INPUT FOR THIS TASK:
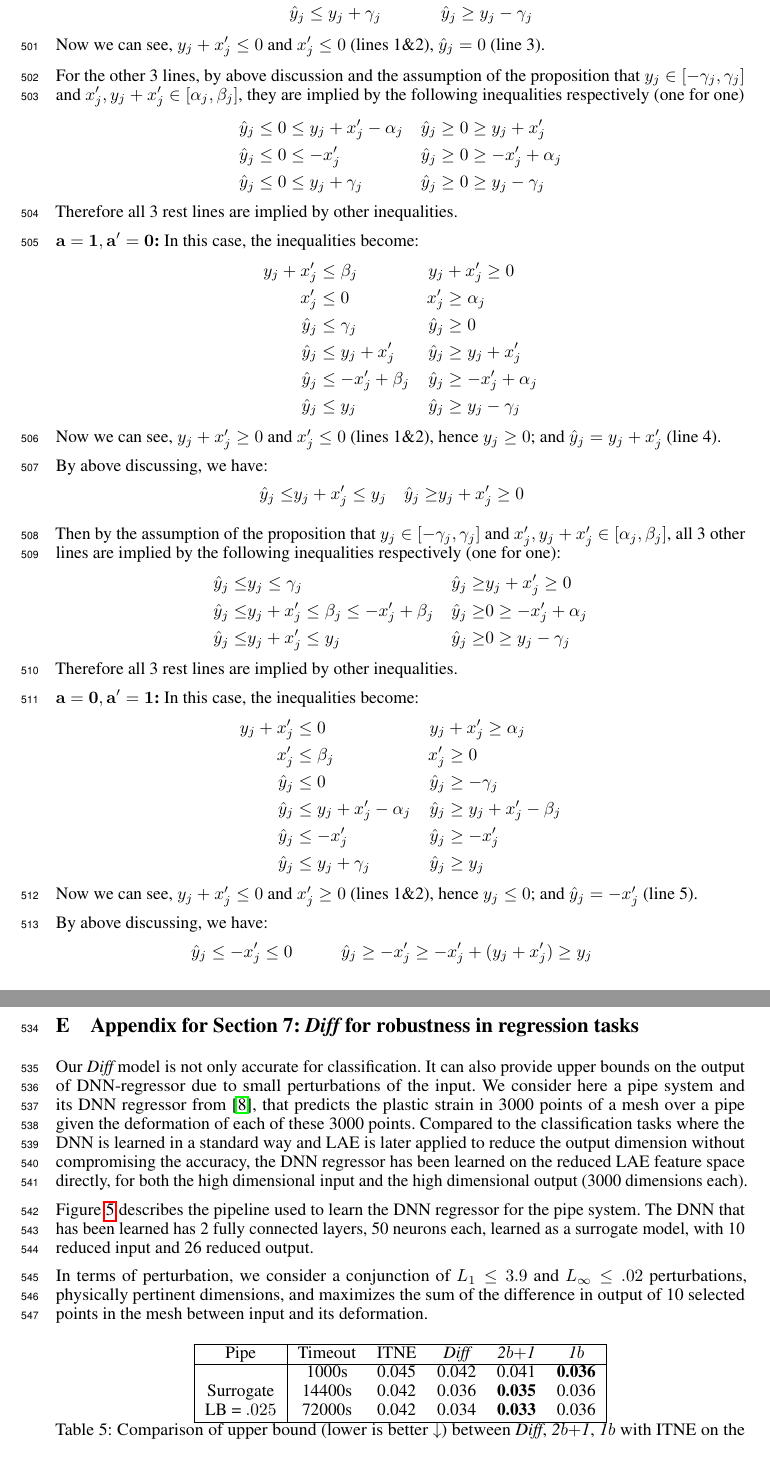
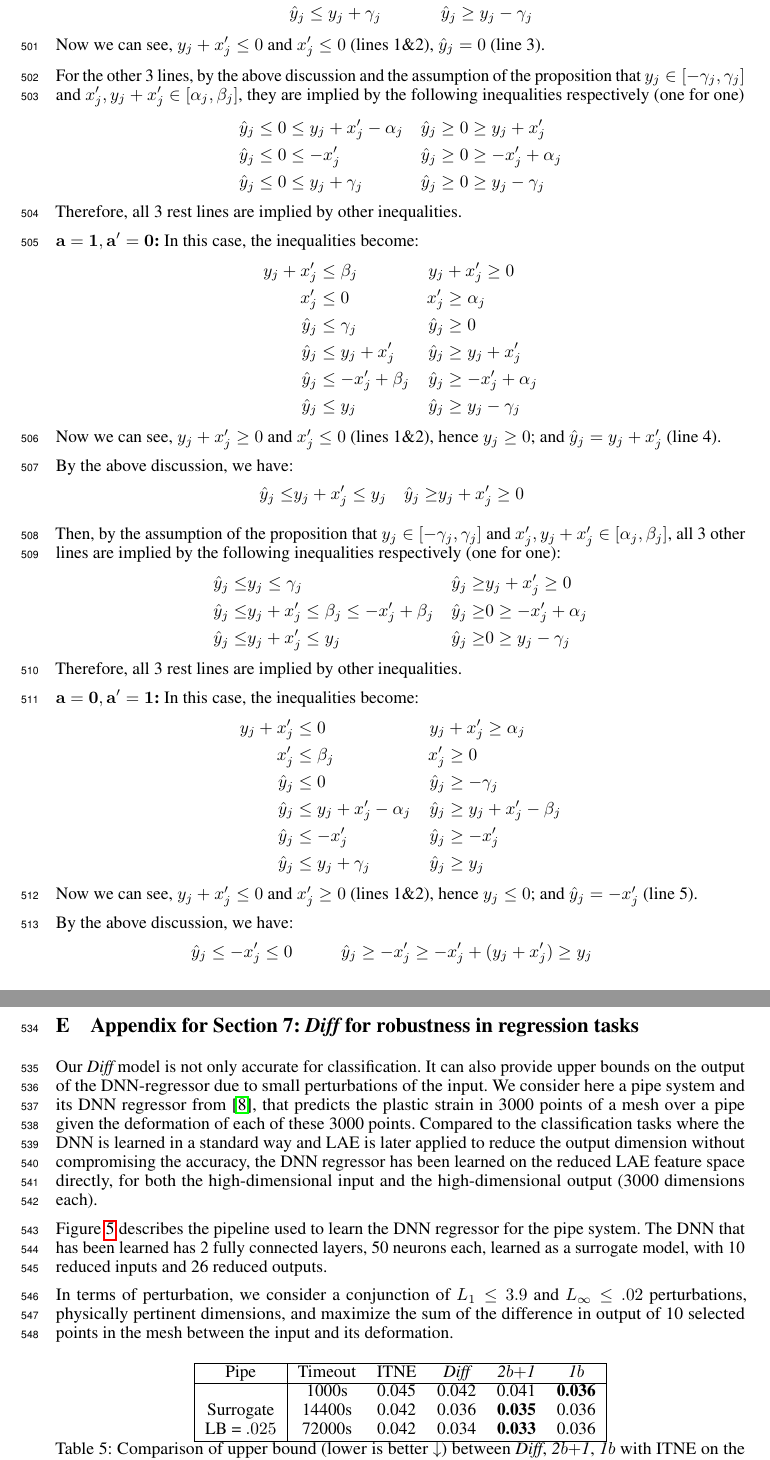
Before and after one commit to blaisegenest/vericompensate, a LaTeX paper (Neurips_2026/neurips_2026.tex, which reads Neurips_2026/appendix.tex): two parts of pages 15 and 18 of 21, joined at a grey line, cut so that both start at the same text. Compiled offline with pdfLaTeX.

Commit message:
appendix micro pass

```diff
--- a/Neurips_2026/appendix.tex
+++ b/Neurips_2026/appendix.tex
@@ -160,7 +160,7 @@ We first prove that the {\em Diff} model encodes exacly $\hat{y}$.
  	\end{aligned}
  \end{align*} Now we can see, $y_j+x'_j\leq 0$ and $x'_j \leq 0$ (lines 1\&2), $\hat{y}_j=0$ (line 3).
 
- For the other 3 lines, by above discussion and the assumption of the proposition that $y_j \in [-\gamma_j, \gamma_j]$ and $x'_j,y_j+x'_j \in [\alpha_j,\beta_j]$, they are implied by the following inequalities respectively (one for one) \begin{align*}
+ For the other 3 lines, by the above discussion and the assumption of the proposition that $y_j \in [-\gamma_j, \gamma_j]$ and $x'_j,y_j+x'_j \in [\alpha_j,\beta_j]$, they are implied by the following inequalities respectively (one for one) \begin{align*}
  & \begin{aligned}
  	\hat{y}_j  \leq 0 &\leq y_j + x'_j -\alpha_j &
  	\hat{y}_j  \geq 0 &\geq y_j + x'_j  \\
@@ -169,7 +169,7 @@ We first prove that the {\em Diff} model encodes exacly $\hat{y}$.
  	\hat{y}_j  \leq 0 &\leq y_j + \gamma_j  &
  	\hat{y}_j  \geq 0 &\geq y_j - \gamma_j
  \end{aligned}
- \end{align*} Therefore all 3 rest lines are implied by other inequalities.
+ \end{align*} Therefore, all 3 rest lines are implied by other inequalities.
 
 
 \textbf{$\mathbf{a = 1, a' = 0}$:} In this case, the inequalities become: \begin{align*}
@@ -189,13 +189,13 @@ We first prove that the {\em Diff} model encodes exacly $\hat{y}$.
 	\end{aligned}
 \end{align*} Now we can see, $y_j+x'_j\geq 0$ and $x'_j \leq 0$ (lines 1\&2), hence $y_j \geq 0$; and $\hat{y}_j= y_j + x'_j$ (line 4).
 
-By above discussing,  we have: \begin{align*}
+By the above discussion,  we have: \begin{align*}
 	& \begin{aligned}
 		\hat{y}_j  \leq& y_j+x'_j \leq y_j  &\hat{y}_j  \geq& y_j+x'_j \geq 0
 	\end{aligned}
 \end{align*}
 
-Then by the assumption of the proposition that $y_j \in [-\gamma_j, \gamma_j]$ and $x'_j,y_j+x'_j \in [\alpha_j,\beta_j]$, all 3 other lines are implied by the following inequalities respectively (one for one): \begin{align*}
+Then, by the assumption of the proposition that $y_j \in [-\gamma_j, \gamma_j]$ and $x'_j,y_j+x'_j \in [\alpha_j,\beta_j]$, all 3 other lines are implied by the following inequalities respectively (one for one): \begin{align*}
 	& \begin{aligned}
 		\hat{y}_j  \leq&  y_j \leq \gamma_j       &
 		\hat{y}_j  \geq& y_j+x'_j \geq 0 \\
@@ -204,7 +204,7 @@ Then by the assumption of the proposition that $y_j \in [-\gamma_j, \gamma_j]$ a
 		\hat{y}_j  \leq& y_j+x'_j \leq y_j  &
 		\hat{y}_j  \geq& 0 \geq y_j - \gamma_j
 	\end{aligned}
-\end{align*}Therefore all 3 rest lines are implied by other inequalities.
+\end{align*}Therefore, all 3 rest lines are implied by other inequalities.
 
 
 
@@ -225,7 +225,7 @@ Then by the assumption of the proposition that $y_j \in [-\gamma_j, \gamma_j]$ a
 	\end{aligned}
 \end{align*} Now we can see, $y_j+x'_j\leq 0$ and $x'_j \geq 0$ (lines 1\&2), hence $y_j \leq 0$; and $\hat{y}_j= - x'_j$ (line 5).
 
-By above discussing,  we have: \begin{align*}
+By the above discussion,  we have: \begin{align*}
 	& \begin{aligned}
 		\hat{y}_j  &\leq -x'_j\leq 0      & \hspace*{4ex}
 		\hat{y}_j  &\geq -x'_j \geq -x'_j+(y_j+x'_j) \geq y_j
@@ -365,10 +365,10 @@ Now we finish the proof.
 \section{Appendix for Section 7: {\em Diff} for robustness in regression tasks}
 
 
-Our {\em Diff} model is not only accurate for classification. It can also provide upper bounds on the output of DNN-regressor due to small perturbations of the input.
+Our {\em Diff} model is not only accurate for classification. It can also provide upper bounds on the output of the DNN-regressor due to small perturbations of the input.
 We consider here a pipe system and its DNN regressor from \cite{aiware},
 that predicts the plastic strain in 3000 points of a mesh over a pipe given the deformation of each of these 3000 points.
-Compared to the classification tasks where the DNN is learned in a standard way and LAE is later applied to reduce the output dimension without compromising the accuracy, the DNN regressor has been learned on the reduced LAE feature space directly, for both the high dimensional input and the high dimensional output (3000 dimensions each).
+Compared to the classification tasks where the DNN is learned in a standard way and LAE is later applied to reduce the output dimension without compromising the accuracy, the DNN regressor has been learned on the reduced LAE feature space directly, for both the high-dimensional input and the high-dimensional output (3000 dimensions each).
 
 
 
@@ -376,9 +376,9 @@ Compared to the classification tasks where the DNN is learned in a standard way
 
 
 
-Figure \ref{fig.PIPE} describes the pipeline used to learn the DNN regressor for the pipe system. The DNN that has been learned has 2 fully connected layers, 50 neurons each, learned as a surrogate model, with 10 reduced input and 26 reduced output.
+Figure \ref{fig.PIPE} describes the pipeline used to learn the DNN regressor for the pipe system. The DNN that has been learned has 2 fully connected layers, 50 neurons each, learned as a surrogate model, with 10 reduced inputs and 26 reduced outputs.
 
-In terms of perturbation, we consider a conjunction of $L_1 \leq 3.9$ and $L_\infty \leq .02$ perturbations, physically pertinent dimensions, and maximizes the sum of the difference in output of 10 selected points in the mesh between input and its deformation.
+In terms of perturbation, we consider a conjunction of $L_1 \leq 3.9$ and $L_\infty \leq .02$ perturbations, physically pertinent dimensions, and maximize the sum of the difference in output of 10 selected points in the mesh between the input and its deformation.
 
 
 
```
Also changed, not shown: Neurips_2026/appendix.tex (32 more changed lines).
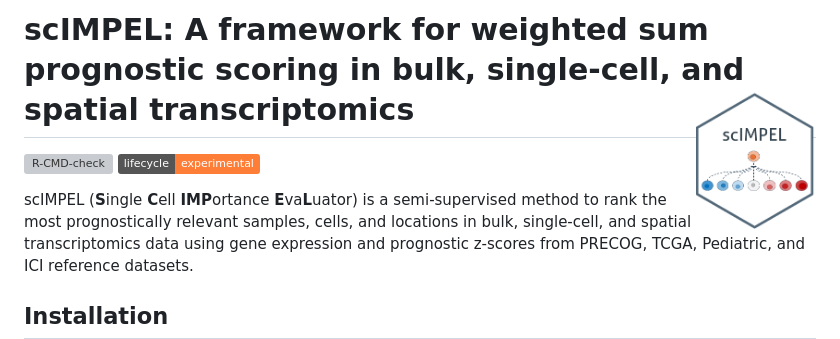
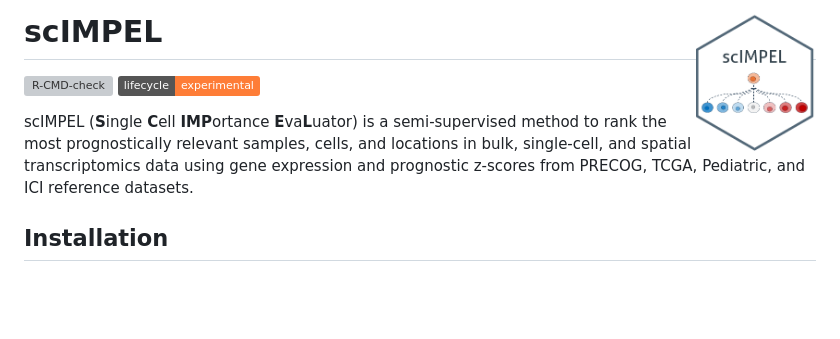
Before and after one commit to brooksbenard/PhenoMapR, a Markdown page: README.md, the part around the change. GitHub-like rendering; badges without logos; blank space fills up the shorter version; grey boxes are pictures that could not be loaded.

Commit message:
Simplify README title to scIMPEL
Made-with: Cursor

```diff
--- a/README.md
+++ b/README.md
@@ -1,4 +1,4 @@
-# scIMPEL: A framework for weighted sum prognostic scoring in bulk, single-cell, and spatial transcriptomics <a href='https://brooksbenard.github.io/scIMPEL'><img src='inst/figures/SCIMPEL_logo.png' align="right" height="139" /></a>
+# scIMPEL <a href='https://brooksbenard.github.io/scIMPEL'><img src='inst/figures/SCIMPEL_logo.png' align="right" height="139" /></a>
 
 <!-- badges: start -->
 
```
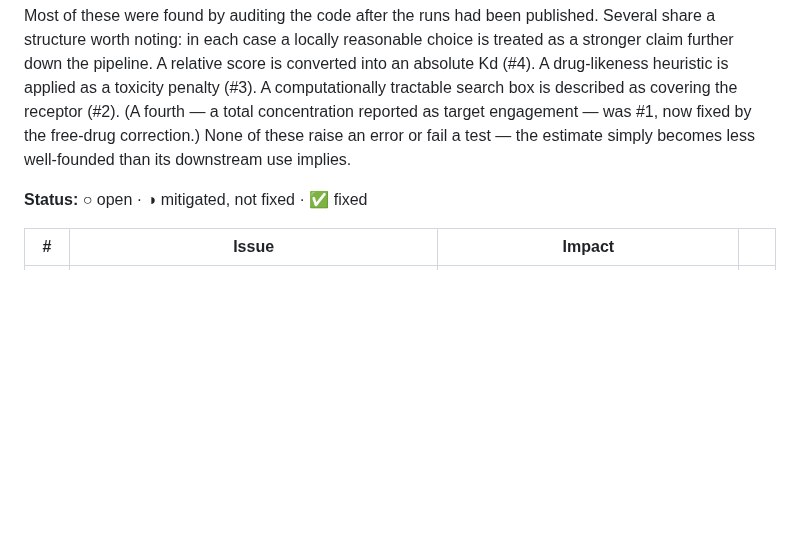
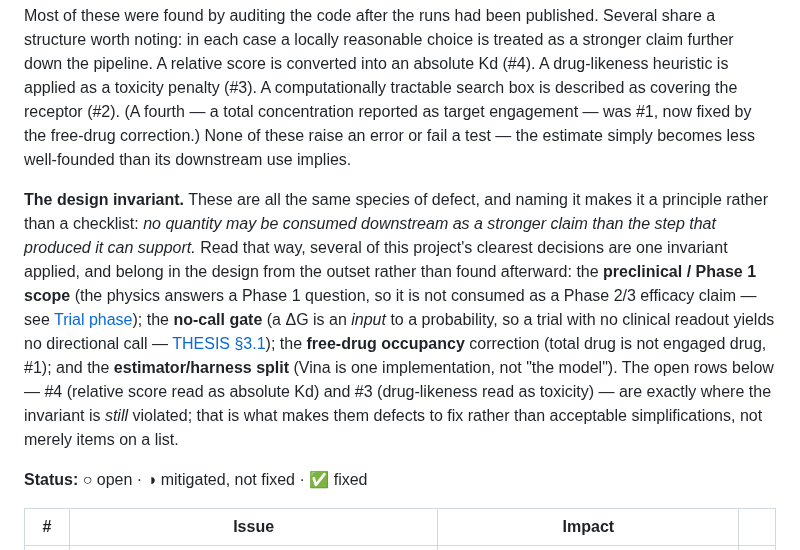
Before and after one commit to noahlin17/trial-impact, a Markdown page: README.md, the part around the change. Rendered like a GitHub page; blank space fills up the shorter version.

Commit message:
Frame the claim-inflation guardrail and no-call gate as founding design invariants
Co-Authored-By: Devin AI <158243242+devin-ai-integration[bot]@users.noreply.github.com>

```diff
--- a/README.md
+++ b/README.md
@@ -549,6 +549,19 @@ described as covering the receptor (#2). (A fourth — a total concentration rep
 engagement — was #1, now fixed by the free-drug correction.) None of these raise an error or fail
 a test — the estimate simply becomes less well-founded than its downstream use implies.
 
+**The design invariant.** These are all the same species of defect, and naming it makes it a
+principle rather than a checklist: *no quantity may be consumed downstream as a stronger claim than
+the step that produced it can support.* Read that way, several of this project's clearest decisions
+are one invariant applied, and belong in the design from the outset rather than found afterward:
+the **preclinical / Phase 1 scope** (the physics answers a Phase 1 question, so it is not consumed
+as a Phase 2/3 efficacy claim — see [Trial phase](#trial-phase--the-preclinical--phase-1-scope));
+the **no-call gate** (a ΔG is an *input* to a probability, so a trial with no clinical readout
+yields no directional call — [THESIS §3.1](THESIS.md)); the **free-drug occupancy** correction
+(total drug is not engaged drug, #1); and the **estimator/harness split** (Vina is one
+implementation, not "the model"). The open rows below — #4 (relative score read as absolute Kd) and
+#3 (drug-likeness read as toxicity) — are exactly where the invariant is *still* violated; that is
+what makes them defects to fix rather than acceptable simplifications, not merely items on a list.
+
 **Status:** ○ open · ◑ mitigated, not fixed · ✅ fixed
 
 | # | Issue | Impact | |
```
Also changed, not shown: THESIS.md (+10 -5 lines).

WORK INSTRUCTIONS: Show each line in the data where the string "changed" appears.

PROBLEM SOLUTION:
Also changed, not shown: Neurips_2026/appendix.tex (32 more changed lines).
Also changed, not shown: THESIS.md (+10 -5 lines).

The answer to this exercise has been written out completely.